(Problem): Read the entries below and pull out each line with the string "from".

================

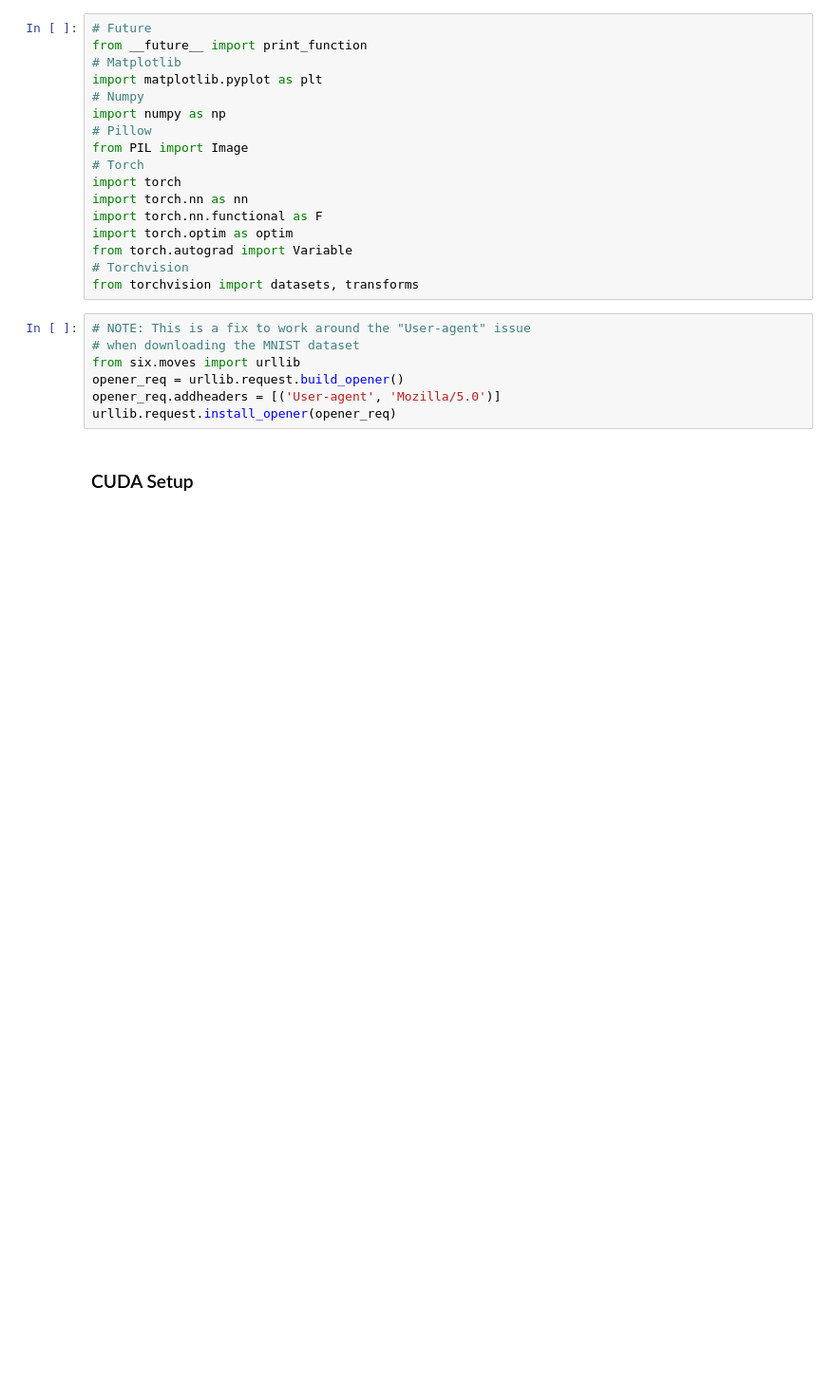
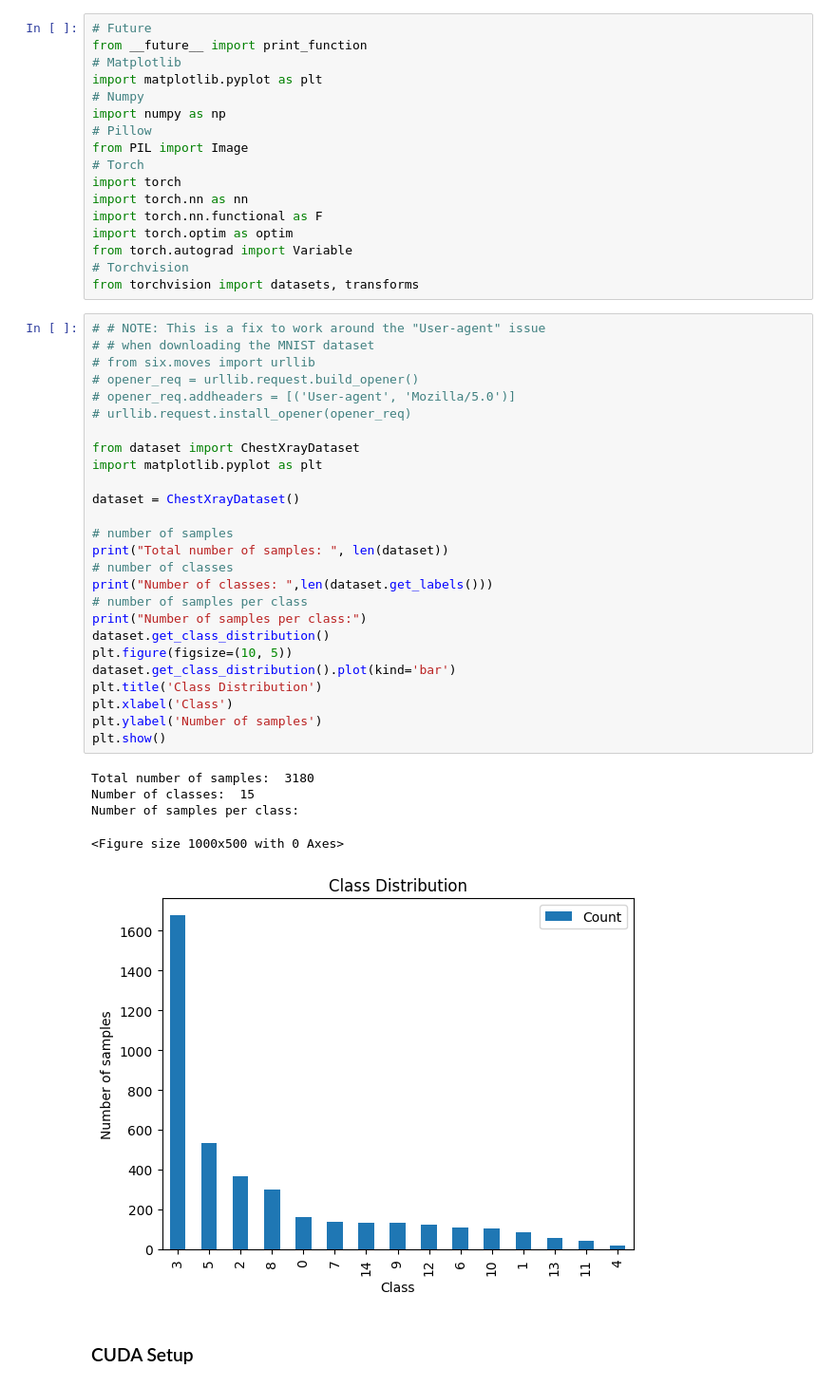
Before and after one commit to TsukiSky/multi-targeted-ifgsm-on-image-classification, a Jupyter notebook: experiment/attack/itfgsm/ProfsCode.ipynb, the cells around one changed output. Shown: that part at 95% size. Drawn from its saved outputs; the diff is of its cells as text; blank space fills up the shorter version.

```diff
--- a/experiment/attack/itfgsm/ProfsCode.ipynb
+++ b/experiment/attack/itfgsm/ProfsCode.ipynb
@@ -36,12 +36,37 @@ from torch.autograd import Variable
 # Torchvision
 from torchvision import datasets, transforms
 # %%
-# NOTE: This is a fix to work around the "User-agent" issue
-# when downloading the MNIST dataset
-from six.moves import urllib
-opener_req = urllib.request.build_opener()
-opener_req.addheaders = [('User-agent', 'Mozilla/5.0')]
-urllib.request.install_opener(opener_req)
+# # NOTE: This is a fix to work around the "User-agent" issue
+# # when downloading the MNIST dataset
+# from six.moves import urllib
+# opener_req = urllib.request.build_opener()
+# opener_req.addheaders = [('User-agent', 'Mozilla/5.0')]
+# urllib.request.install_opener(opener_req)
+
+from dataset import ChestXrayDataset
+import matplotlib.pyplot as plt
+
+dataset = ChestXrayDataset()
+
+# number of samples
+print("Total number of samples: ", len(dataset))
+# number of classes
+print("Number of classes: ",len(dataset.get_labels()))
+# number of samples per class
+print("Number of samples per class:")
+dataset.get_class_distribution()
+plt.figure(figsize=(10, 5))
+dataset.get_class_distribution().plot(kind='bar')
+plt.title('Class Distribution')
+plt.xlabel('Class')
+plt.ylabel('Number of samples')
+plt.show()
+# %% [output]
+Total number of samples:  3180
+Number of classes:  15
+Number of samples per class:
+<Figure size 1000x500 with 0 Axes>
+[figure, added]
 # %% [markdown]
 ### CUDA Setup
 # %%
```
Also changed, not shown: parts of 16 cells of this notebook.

================

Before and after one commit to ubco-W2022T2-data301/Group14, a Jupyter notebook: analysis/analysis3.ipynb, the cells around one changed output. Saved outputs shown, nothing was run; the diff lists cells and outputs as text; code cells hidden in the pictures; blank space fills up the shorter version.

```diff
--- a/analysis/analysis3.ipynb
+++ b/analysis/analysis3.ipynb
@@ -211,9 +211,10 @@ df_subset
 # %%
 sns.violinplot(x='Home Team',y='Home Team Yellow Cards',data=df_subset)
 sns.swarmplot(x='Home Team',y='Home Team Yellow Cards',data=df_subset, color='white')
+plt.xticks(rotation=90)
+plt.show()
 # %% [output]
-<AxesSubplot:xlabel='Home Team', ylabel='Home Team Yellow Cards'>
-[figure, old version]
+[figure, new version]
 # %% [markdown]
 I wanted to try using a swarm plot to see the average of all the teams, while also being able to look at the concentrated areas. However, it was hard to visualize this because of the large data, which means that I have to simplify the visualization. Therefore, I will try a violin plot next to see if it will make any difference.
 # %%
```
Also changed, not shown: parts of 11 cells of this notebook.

================

(Task result):
Before and after one commit to TsukiSky/multi-targeted-ifgsm-on-image-classification, a Jupyter notebook: experiment/attack/itfgsm/ProfsCode.ipynb, the cells around one changed output. Shown: that part at 95% size. Drawn from its saved outputs; the diff is of its cells as text; blank space fills up the shorter version.
@@ -36,12 +36,37 @@ from torch.autograd import Variable
 from torchvision import datasets, transforms
-from six.moves import urllib
+# from six.moves import urllib
+from dataset import ChestXrayDataset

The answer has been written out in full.